An extract from the Draft Bishops and Priests (Consecration and Ordination of Women) Measure: Draft Code of Practice – January 2012
In May 2010, the House of Bishops, on the recommendation of the Revision Committee, set up a Working Group, drawn from all three Houses of Synod and chaired by the Bishop of St Edmundsbury and Ipswich. It was charged with drafting an illustrative Code of Practice in connection with the draft legislation before Synod to enable women to be ordained as bishops. As some will recall, there had been an earlier illustrative draft produced by the Legislative Drafting Group in 2008, which was overtaken as a result of changes made to the draft Measure by the revision committee……………………………………
(down to); “There are, however,.certain important questions of detail outstanding – including the complex issues around how a bishop receiving delegated authority in pastoral oversight of congregations with theological objections over women‘s ordination as priests and bishops might be chosen. As things stand, we shall have to decide whether or not such matters are addressed in the Code; and this cannot finally be settled before 2013.
The House of Bishops does not wish to see any outcome that would entrench radical division or give any impression of a ‘two-tier‘ episcopate. Because of their commitment both to this principle and to the most adequate and sustainable provision for theological dissent over the ordination of women, they are seeking a balanced provision within the overall framework that will allow all members of the Church of England to flourish and to pursue the mission to our nation and society that we share.
We are aware as bishops that there are very difficult decisions ahead for many of our clergy and faithful; we want to honour the desire of all who wish to remain loyal Anglicans, fully engaged in this mission. And we are not thinking in terms of a time-limited provision, mindful that such a suggestion was rejected at the Revision stage of amending the legislation under discussion.
In the light of our discussion, the House will continue to uphold these three principles:
In choosing bishops to provide episcopal ministry under diocesan schemes for parishes requesting this provision, diocesan bishops will seek to identify those whose ministry will be consistent with the theological convictions concerning the ordination of women to the priesthood and episcopate underlying the Letter of Request;
The archbishops and bishops commit themselves to seeking to maintain a supply of bishops able to minister on this basis. This will obviously have a bearing on decisions about appointments and on the role of bishops occupying the sees of Beverley, Ebbsfleet and Richborough (which will, as a matter of law, continue to exist even after the Episcopal Ministry Act of Synod has been rescinded).
How these issues should best be handled and whether there are implications for the text of the Code of Practice, of the Act of Synod that rescinds the existing Episcopal Ministry Act of Synod or indeed of the legislation itself will need very careful reflection. The bishops have not come to any settled view on these things. We recognize how important they are and are determined to give them the time and attention they need, having listened to the forthcoming Synod debates.

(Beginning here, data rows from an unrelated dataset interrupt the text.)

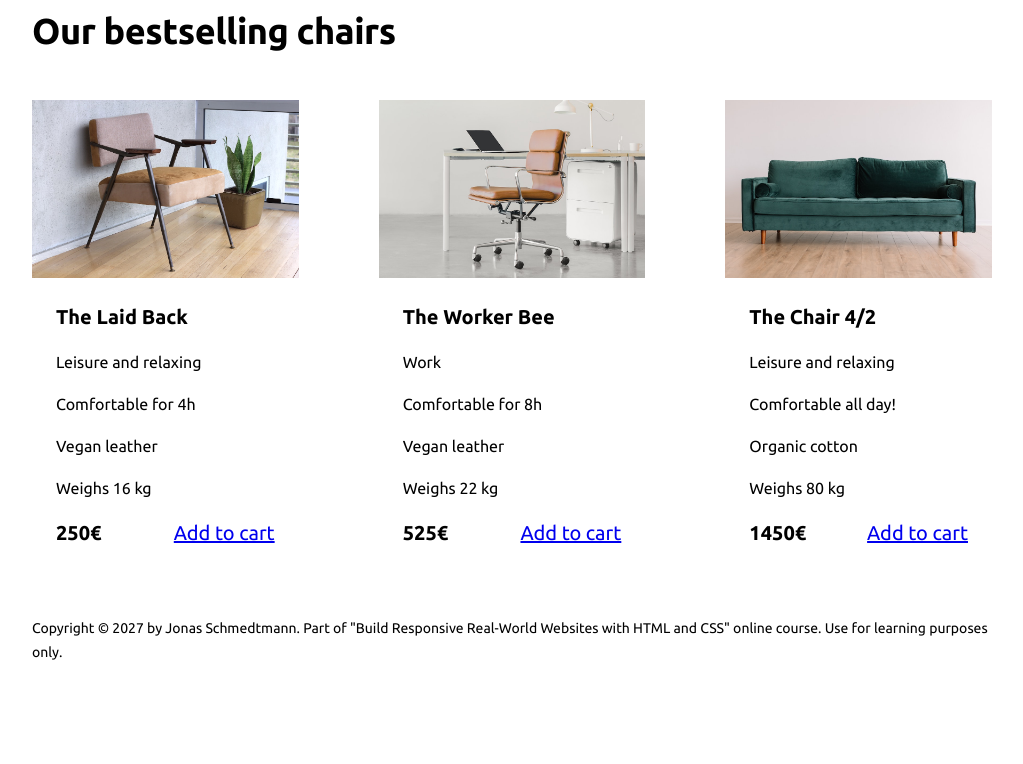
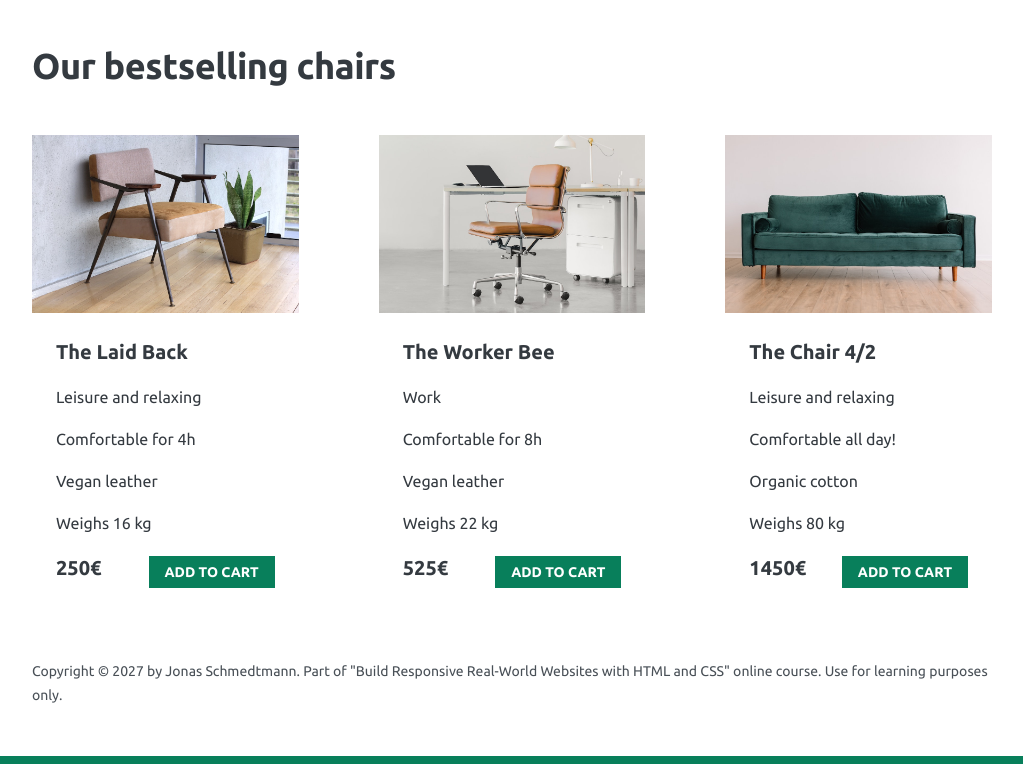
Before and after one commit to Saurav-98/web-design, a plain HTML site: page index.html in a window 1280 px wide. Shown: the part 1096-1860 px from the top of the page, without its empty margins (128-1151 px from the left). Before the commit the page ends 1809 px from the top, so only its background shows below. Drawn offline with Linux system fonts and the light colour scheme.

Commit message:
smart use of colors

```diff
--- a/style.css
+++ b/style.css
@@ -6,6 +6,10 @@ FONT SIZE SYSTEM (px)
 10 / 12 / 14 / 16 / 18 / 20 / 24 / 30 / 36 / 44 / 52 / 62 / 74 / 86 / 98
 */
 
+/*
+main color #087f5b , #0ca678
+gray-color - #343a40
+*/
 * {
   margin: 0;
   padding: 0;
@@ -17,12 +21,36 @@ FONT SIZE SYSTEM (px)
 /* ------------------------ */
 body {
   font-family: "Ubuntu", sans-serif;
+  color: #343a40;
+  border-bottom: 8px solid #087f5b;
 }
 .container {
   width: 960px;
   margin: 0 auto;
 }
 
+.btn:link,
+.btn:visited {
+  background-color: #087f5b;
+  color: #fff;
+  text-decoration: none;
+  text-transform: uppercase;
+
+  display: inline-block;
+  font-weight: 600;
+}
+.btn:hover {
+  background-color: #0ca678;
+}
+
+.btn--small {
+  padding: 8px 16px;
+  font-size: 14px;
+}
+.btn--big {
+  padding: 16px 32px;
+  font-size: 18px;
+}
 header,
 section {
   margin-bottom: 48px;
@@ -79,6 +107,9 @@ img {
 
 /* TESTIMONIAL */
 .testimonial-section {
+  background-color: #087f5b;
+  color: #fff;
+  padding: 24px;
 }
 
 .testimonial-box {
@@ -137,6 +168,8 @@ footer {
   margin-bottom: 48px;
   font-size: 14px;
   line-height: 1.7;
+
+  color: #495057;
 }
 
 /* Typeface generATOR */
```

As bishops, we are very much aware that the Synod faces probably the most significant set of legislative decisions it has had to deal with for some twenty years. For most in the Church of England, what is in view is a deeply positive change, a great gift to the Church and its ministry in the twenty-first century; for others, who are no less valued and beloved brothers and sisters in the Body of Christ, there are deep concerns and uncertainties about the future. In these circumstances, we have to discern how best to take that responsibility for each other 3

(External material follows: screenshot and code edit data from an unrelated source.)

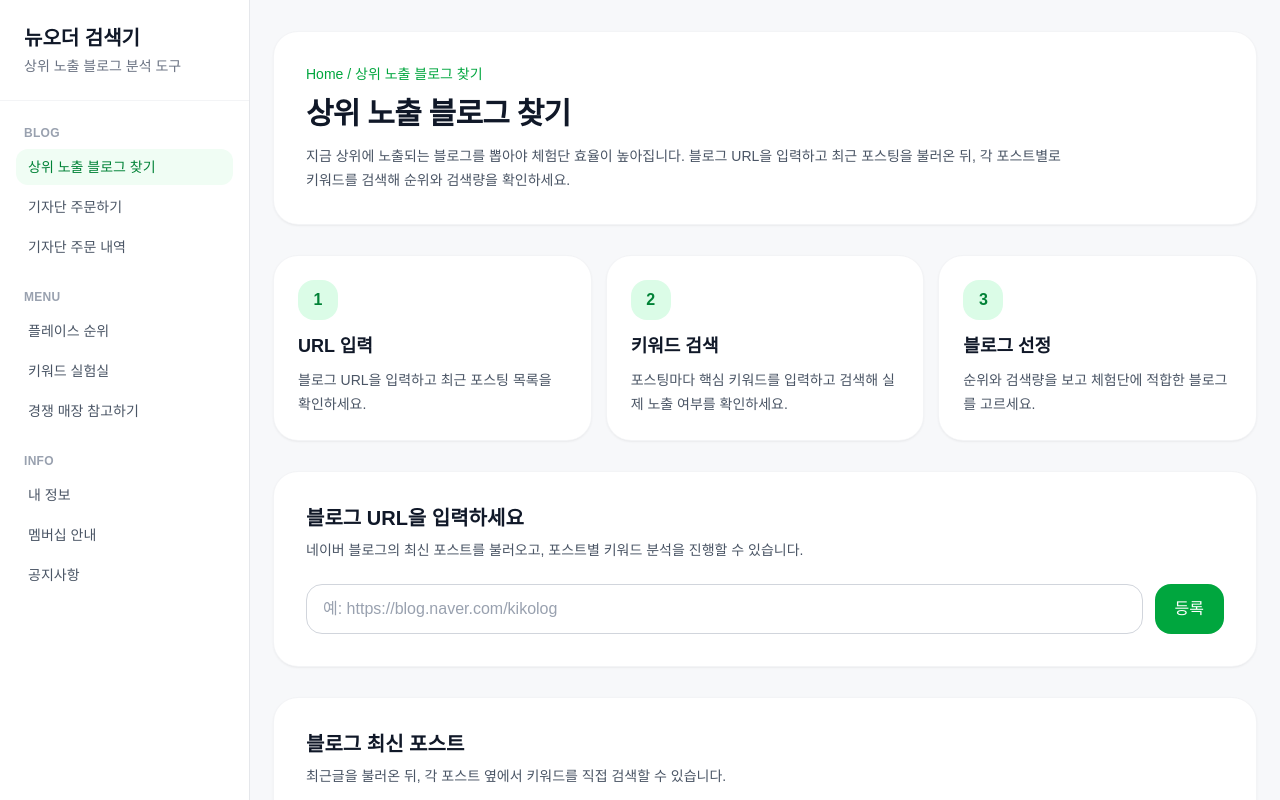
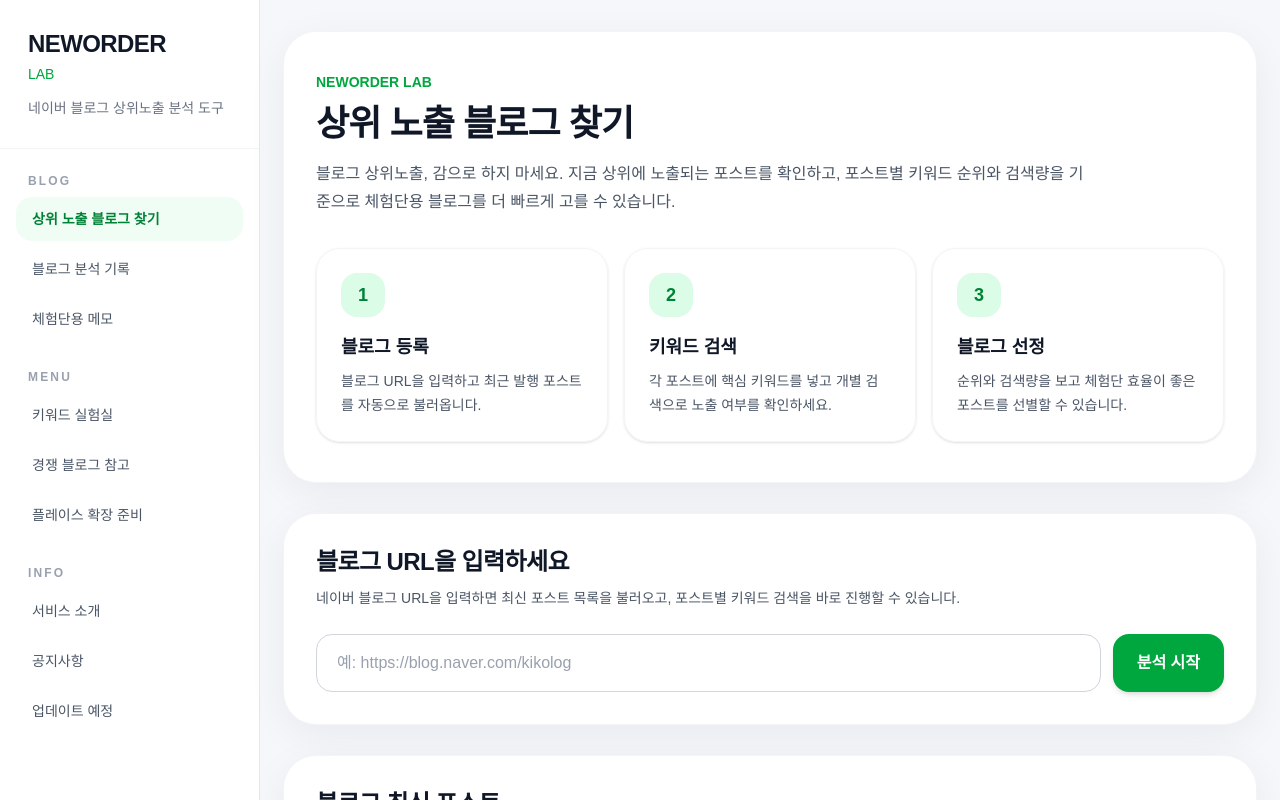
Before and after one commit to unother66-max/Neworder, a Next.js app: page / in a window 1280 px wide. Shown: the top 800 px of the page. Built offline with nearby package versions, Linux system fonts and the light colour scheme.

Commit message:
style: upgrade premium UI

```diff
--- a/app/page.tsx
+++ b/app/page.tsx
@@ -154,147 +154,151 @@ export default function Home() {
   };
 
   return (
-    <main className="min-h-screen bg-[#f7f8fa] text-gray-900">
+    <main className="min-h-screen bg-[#f5f7fb] text-gray-900">
       <div className="flex min-h-screen">
-        {/* 좌측 메뉴 */}
-        <aside className="hidden w-[250px] border-r border-gray-200 bg-white xl:block">
-          <div className="border-b border-gray-100 px-6 py-6">
-            <div className="text-xl font-bold">뉴오더 검색기</div>
-            <p className="mt-1 text-sm text-gray-500">
-              상위 노출 블로그 분석 도구
+        <aside className="hidden w-[260px] border-r border-gray-200 bg-white xl:block">
+          <div className="border-b border-gray-100 px-7 py-7">
+            <div className="text-2xl font-black tracking-tight text-gray-900">
+              NEWORDER
+            </div>
+            <div className="mt-1 text-sm font-medium text-green-600">LAB</div>
+            <p className="mt-3 text-sm leading-6 text-gray-500">
+              네이버 블로그 상위노출 분석 도구
             </p>
           </div>
 
           <nav className="px-4 py-6 text-sm">
-            <div className="mb-6">
-              <p className="mb-2 px-2 text-xs font-semibold uppercase tracking-wide text-gray-400">
+            <div className="mb-7">
+              <p className="mb-2 px-3 text-xs font-semibold uppercase tracking-[0.18em] text-gray-400">
                 Blog
               </p>
-              <ul className="space-y-1">
-                <li className="rounded-xl bg-green-50 px-3 py-2 font-medium text-green-700">
+              <ul className="space-y-1.5">
+                <li className="rounded-2xl bg-green-50 px-4 py-3 font-semibold text-green-700">
                   상위 노출 블로그 찾기
                 </li>
-                <li className="rounded-xl px-3 py-2 text-gray-600 hover:bg-gray-50">
-                  기자단 주문하기
+                <li className="rounded-2xl px-4 py-3 text-gray-600 hover:bg-gray-50">
+                  블로그 분석 기록
                 </li>
-                <li className="rounded-xl px-3 py-2 text-gray-600 hover:bg-gray-50">
-                  기자단 주문 내역
+                <li className="rounded-2xl px-4 py-3 text-gray-600 hover:bg-gray-50">
+                  체험단용 메모
                 </li>
               </ul>
             </div>
 
-            <div className="mb-6">
-              <p className="mb-2 px-2 text-xs font-semibold uppercase tracking-wide text-gray-400">
+            <div className="mb-7">
+              <p className="mb-2 px-3 text-xs font-semibold uppercase tracking-[0.18em] text-gray-400">
                 Menu
               </p>
-              <ul className="space-y-1">
-                <li className="rounded-xl px-3 py-2 text-gray-600 hover:bg-gray-50">
-                  플레이스 순위
-                </li>
-                <li className="rounded-xl px-3 py-2 text-gray-600 hover:bg-gray-50">
+              <ul className="space-y-1.5">
+                <li className="rounded-2xl px-4 py-3 text-gray-600 hover:bg-gray-50">
                   키워드 실험실
                 </li>
-                <li className="rounded-xl px-3 py-2 text-gray-600 hover:bg-gray-50">
-                  경쟁 매장 참고하기
+                <li className="rounded-2xl px-4 py-3 text-gray-600 hover:bg-gray-50">
+                  경쟁 블로그 참고
+                </li>
+                <li className="rounded-2xl px-4 py-3 text-gray-600 hover:bg-gray-50">
+                  플레이스 확장 준비
                 </li>
               </ul>
             </div>
 
             <div>
-              <p className="mb-2 px-2 text-xs font-semibold uppercase tracking-wide text-gray-400">
+              <p className="mb-2 px-3 text-xs font-semibold uppercase tracking-[0.18em] text-gray-400">
                 Info
               </p>
-              <ul className="space-y-1">
-                <li className="rounded-xl px-3 py-2 text-gray-600 hover:bg-gray-50">
-                  내 정보
+              <ul className="space-y-1.5">
+                <li className="rounded-2xl px-4 py-3 text-gray-600 hover:bg-gray-50">
+                  서비스 소개
                 </li>
-                <li className="rounded-xl px-3 py-2 text-gray-600 hover:bg-gray-50">
-                  멤버십 안내
+                <li className="rounded-2xl px-4 py-3 text-gray-600 hover:bg-gray-50">
+                  공지사항
                 </li>
-                <li className="rounded-xl px-3 py-2 text-gray-600 hover:bg-gray-50">
-                  공지사항
+                <li className="rounded-2xl px-4 py-3 text-gray-600 hover:bg-gray-50">
+                  업데이트 예정
                 </li>
               </ul>
             </div>
           </nav>
         </aside>
 
-        {/* 메인 */}
         <section className="flex-1">
           <div className="mx-auto max-w-7xl px-6 py-8">
-            {/* 헤더 */}
-            <div className="mb-8 rounded-3xl bg-white p-8 shadow-sm ring-1 ring-gray-100">
-              <p className="text-sm font-medium text-green-600">
-                Home / 상위 노출 블로그 찾기
+            <div className="mb-8 overflow-hidden rounded-[32px] bg-white shadow-[0_10px_40px_rgba(15,23,42,0.06)] ring-1 ring-gray-100">
+              <div className="bg-[radial-gradient(circle_at_top_left,#dcfce7,transparent_28%),radial-gradient(circle_at_top_right,#dbeafe,transparent_24%),white] px-8 py-10">
+                <p className="text-sm font-semibold text-green-600">
+                  NEWORDER LAB
                 </p>
-              <h1 className="mt-3 text-3xl font-bold tracking-tight text-gray-900">
+                <h1 className="mt-3 text-4xl font-black tracking-tight text-gray-900">
                   상위 노출 블로그 찾기
                 </h1>
-              <p className="mt-3 max-w-3xl text-sm leading-6 text-gray-600">
-                지금 상위에 노출되는 블로그를 뽑아야 체험단 효율이 높아집니다.
-                블로그 URL을 입력하고 최근 포스팅을 불러온 뒤, 각 포스트별로
-                키워드를 검색해 순위와 검색량을 확인하세요.
+                <p className="mt-4 max-w-3xl text-base leading-7 text-gray-600">
+                  블로그 상위노출, 감으로 하지 마세요. 지금 상위에 노출되는
+                  포스트를 확인하고, 포스트별 키워드 순위와 검색량을 기준으로
+                  체험단용 블로그를 더 빠르게 고를 수 있습니다.
+                </p>
+
+                <div className="mt-8 grid gap-4 md:grid-cols-3">
+                  <div className="rounded-3xl border border-gray-100 bg-white/90 p-6 shadow-sm">
+                    <div className="mb-4 flex h-11 w-11 items-center justify-center rounded-2xl bg-green-100 text-lg font-bold text-green-700">
+                      1
+                    </div>
+                    <h2 className="text-lg font-bold text-gray-900">블로그 등록</h2>
+                    <p className="mt-2 text-sm leading-6 text-gray-600">
+                      블로그 URL을 입력하고 최근 발행 포스트를 자동으로
+                      불러옵니다.
                     </p>
                   </div>
 
-            {/* 3단계 안내 */}
-            <div className="mb-8 grid gap-4 md:grid-cols-3">
-              <div className="rounded-3xl bg-white p-6 shadow-sm ring-1 ring-gray-100">
-                <div className="mb-3 flex h-10 w-10 items-center justify-center rounded-2xl bg-green-100 font-bold text-green-700">
-                  1
-                </div>
-                <h2 className="text-lg font-semibold text-gray-900">URL 입력</h2>
-                <p className="mt-2 text-sm leading-6 text-gray-600">
-                  블로그 URL을 입력하고 최근 포스팅 목록을 확인하세요.
-                </p>
-              </div>
-
-              <div className="rounded-3xl bg-white p-6 shadow-sm ring-1 ring-gray-100">
-                <div className="mb-3 flex h-10 w-10 items-center justify-center rounded-2xl bg-green-100 font-bold text-green-700">
+                  <div className="rounded-3xl border border-gray-100 bg-white/90 p-6 shadow-sm">
+                    <div className="mb-4 flex h-11 w-11 items-center justify-center rounded-2xl bg-green-100 text-lg font-bold text-green-700">
                       2
                     </div>
-                <h2 className="text-lg font-semibold text-gray-900">키워드 검색</h2>
+                    <h2 className="text-lg font-bold text-gray-900">키워드 검색</h2>
                     <p className="mt-2 text-sm leading-6 text-gray-600">
-                  포스팅마다 핵심 키워드를 입력하고 검색해 실제 노출 여부를
+                      각 포스트에 핵심 키워드를 넣고 개별 검색으로 노출 여부를
                       확인하세요.
                     </p>
                   </div>
 
-              <div className="rounded-3xl bg-white p-6 shadow-sm ring-1 ring-gray-100">
-                <div className="mb-3 flex h-10 w-10 items-center justify-center rounded-2xl bg-green-100 font-bold text-green-700">
+                  <div className="rounded-3xl border border-gray-100 bg-white/90 p-6 shadow-sm">
+                    <div className="mb-4 flex h-11 w-11 items-center justify-center rounded-2xl bg-green-100 text-lg font-bold text-green-700">
                       3
                     </div>
-                <h2 className="text-lg font-semibold text-gray-900">블로그 선정</h2>
+                    <h2 className="text-lg font-bold text-gray-900">블로그 선정</h2>
                     <p className="mt-2 text-sm leading-6 text-gray-600">
-                  순위와 검색량을 보고 체험단에 적합한 블로그를 고르세요.
+                      순위와 검색량을 보고 체험단 효율이 좋은 포스트를 선별할 수
+                      있습니다.
                     </p>
                   </div>
                 </div>
+              </div>
+            </div>
 
-            {/* URL 입력 카드 */}
-            <div className="mb-8 rounded-3xl bg-white p-8 shadow-sm ring-1 ring-gray-100">
-              <h2 className="text-xl font-semibold text-gray-900">
+            <div className="mb-8 rounded-[32px] bg-white p-8 shadow-[0_10px_40px_rgba(15,23,42,0.06)] ring-1 ring-gray-100">
+              <div className="mb-6">
+                <h2 className="text-2xl font-bold tracking-tight text-gray-900">
                   블로그 URL을 입력하세요
                 </h2>
-              <p className="mt-2 text-sm text-gray-600">
-                네이버 블로그의 최신 포스트를 불러오고, 포스트별 키워드 분석을
-                진행할 수 있습니다.
+                <p className="mt-2 text-sm leading-6 text-gray-600">
+                  네이버 블로그 URL을 입력하면 최신 포스트 목록을 불러오고,
+                  포스트별 키워드 검색을 바로 진행할 수 있습니다.
                 </p>
+              </div>
 
-              <div className="mt-6 flex flex-col gap-3 md:flex-row">
+              <div className="flex flex-col gap-3 md:flex-row">
                 <input
                   type="text"
                   value={blogUrl}
                   onChange={(e) => setBlogUrl(e.target.value)}
                   placeholder="예: https://blog.naver.com/kikolog"
-                  className="flex-1 rounded-2xl border border-gray-300 bg-white px-4 py-3 text-black outline-none placeholder-gray-400 focus:border-green-500"
+                  className="flex-1 rounded-2xl border border-gray-300 bg-white px-5 py-4 text-black outline-none placeholder-gray-400 transition focus:border-green-500 focus:ring-4 focus:ring-green-100"
                 />
 
                 <button
                   onClick={fetchPosts}
-                  className="rounded-2xl bg-green-600 px-5 py-3 font-medium text-white hover:bg-green-700"
+                  className="rounded-2xl bg-green-600 px-6 py-4 font-semibold text-white shadow-md transition hover:scale-[1.02] hover:bg-green-700"
                 >
-                  {loading ? "불러오는 중..." : "등록"}
+                  {loading ? "불러오는 중..." : "분석 시작"}
                 </button>
               </div>
 
@@ -305,35 +309,36 @@ export default function Home() {
               )}
             </div>
 
-            {/* 최신 포스트 */}
-            <div className="rounded-3xl bg-white p-8 shadow-sm ring-1 ring-gray-100">
-              <div className="mb-6 flex items-end justify-between">
+            <div className="rounded-[32px] bg-white p-8 shadow-[0_10px_40px_rgba(15,23,42,0.06)] ring-1 ring-gray-100">
+              <div className="mb-6 flex flex-col gap-3 md:flex-row md:items-end md:justify-between">
                 <div>
-                  <h2 className="text-xl font-semibold text-gray-900">
+                  <h2 className="text-2xl font-bold tracking-tight text-gray-900">
                     블로그 최신 포스트
                   </h2>
-                  <p className="mt-2 text-sm text-gray-600">
-                    최근글을 불러온 뒤, 각 포스트 옆에서 키워드를 직접 검색할 수
-                    있습니다.
+                  <p className="mt-2 text-sm leading-6 text-gray-600">
+                    최근 발행 포스트를 불러온 뒤, 각 포스트별로 키워드를 직접
+                    입력해 순위와 검색량을 개별 확인할 수 있습니다.
                   </p>
                 </div>
 
                 {posts.length > 0 && (
-                  <div className="rounded-2xl bg-gray-50 px-4 py-2 text-sm text-gray-600">
+                  <div className="inline-flex rounded-2xl bg-gray-50 px-4 py-3 text-sm text-gray-600 ring-1 ring-gray-200">
                     총{" "}
-                    <span className="font-semibold text-gray-900">
+                    <span className="mx-1 font-bold text-gray-900">
                       {posts.length}개
                     </span>
+                    포스트
                   </div>
                 )}
               </div>
 
               {posts.length === 0 ? (
-                <div className="rounded-2xl border border-dashed border-gray-300 px-6 py-12 text-center text-sm text-gray-500">
-                  블로그를 검색하거나 목록을 불러와 주세요.
+                <div className="rounded-3xl border border-dashed border-gray-300 px-6 py-14 text-center text-sm text-gray-500">
+                  아직 불러온 포스트가 없습니다. 위에서 블로그 URL을 등록해
+                  주세요.
                 </div>
               ) : (
-                <div className="overflow-hidden rounded-2xl border border-gray-200">
+                <div className="overflow-hidden rounded-3xl border border-gray-200">
                   <table className="min-w-full border-collapse">
                     <thead className="bg-gray-50">
                       <tr>
@@ -358,7 +363,7 @@ export default function Home() {
                     <tbody>
                       {posts.map((post, index) => (
                         <tr key={`${post.link}-${index}`} className="hover:bg-gray-50">
-                          <td className="border-b border-gray-200 px-4 py-4 text-sm text-gray-500">
+                          <td className="border-b border-gray-200 px-4 py-4 text-sm font-medium text-gray-500">
                             {post.date}
                           </td>
 
@@ -367,7 +372,7 @@ export default function Home() {
                               href={post.link}
                               target="_blank"
                               rel="noreferrer"
-                              className="font-medium text-gray-900 hover:text-green-700 hover:underline"
+                              className="font-semibold leading-6 text-gray-900 hover:text-green-700 hover:underline"
                             >
                               {post.title}
                             </a>
@@ -382,12 +387,12 @@ export default function Home() {
                                   updatePostKeyword(index, e.target.value)
                                 }
                                 placeholder="핵심 키워드 입력"
-                                className="w-full rounded-xl border border-gray-300 bg-white px-3 py-2 text-black outline-none placeholder-gray-400 focus:border-green-500 md:w-56"
+                                className="w-full rounded-2xl border border-gray-300 bg-white px-4 py-3 text-black outline-none placeholder-gray-400 transition focus:border-green-500 focus:ring-4 focus:ring-green-100 md:w-60"
                               />
 
                               <button
                                 onClick={() => checkSinglePostRank(index)}
-                                className="rounded-xl border border-gray-300 bg-white px-4 py-2 text-sm font-medium text-gray-700 hover:bg-gray-50"
+                                className="rounded-2xl border border-gray-300 bg-white px-4 py-3 font-medium text-gray-700 transition hover:bg-gray-50"
                               >
                                 검색
                               </button>
```
Lines whose indentation alone changed are shown as unchanged.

that is laid upon us by our communion in Christ. Our prayer is that we can help one another forward, refusing to be imprisoned by a sense of burden and anxiety:
Have no anxiety about anything, but in everything with prayer and supplication, with thanksgiving, let your requests be made known to God. And the peace of God which passes all understanding, will keep your hearts and minds in Jesus Christ our Lord.
Rowan Cantuar: Sentamu Ebor:
One wonders precisely how the Archbishops’ desire that there not be introduced any idea of a ‘two-tier’ episcopate, can possibly be equated to their desire to deny a woman diocesan bishop the right to choose who will exercise and episcopal ministry within her diocese. If such a policy were to be adopted, the House of Bishops in the Church of England would be divided on nothing other than the gender of the bishops. That would be discrimination.
Clearly, it is the Archbishops’ desire that the use of ‘Flying Bishops‘ be continued – even if women are ordained to the episcopate. This already maintains a two-tiered order of Bishops. However, if these (male) F.B.s are licenced to perform episcopal ministry within a diocese without the express permission of the female diocesan bishop, an even further expression of discrimination is being practised.
Further, to continue the process of allowing for anti-women-clergy candidates for the ministry – in a Church which does not discriminate against women clergy, is to further confuse the issue – radically institutionalisong an endemic culture of discrimination on the basis of gender, something the Church of England does not need to enshrine in its statute books.
One hopes the upcoming General Synod will profoundly reject the Archbishops’ proposal to discriminate in this way against the many women in the Church of England who feel they have a legitimate call into the ministry and, in certain cases, leadership of the Church in that Province of the Anglican Communion.
Father Ron Smith, Christchurch, New Zealand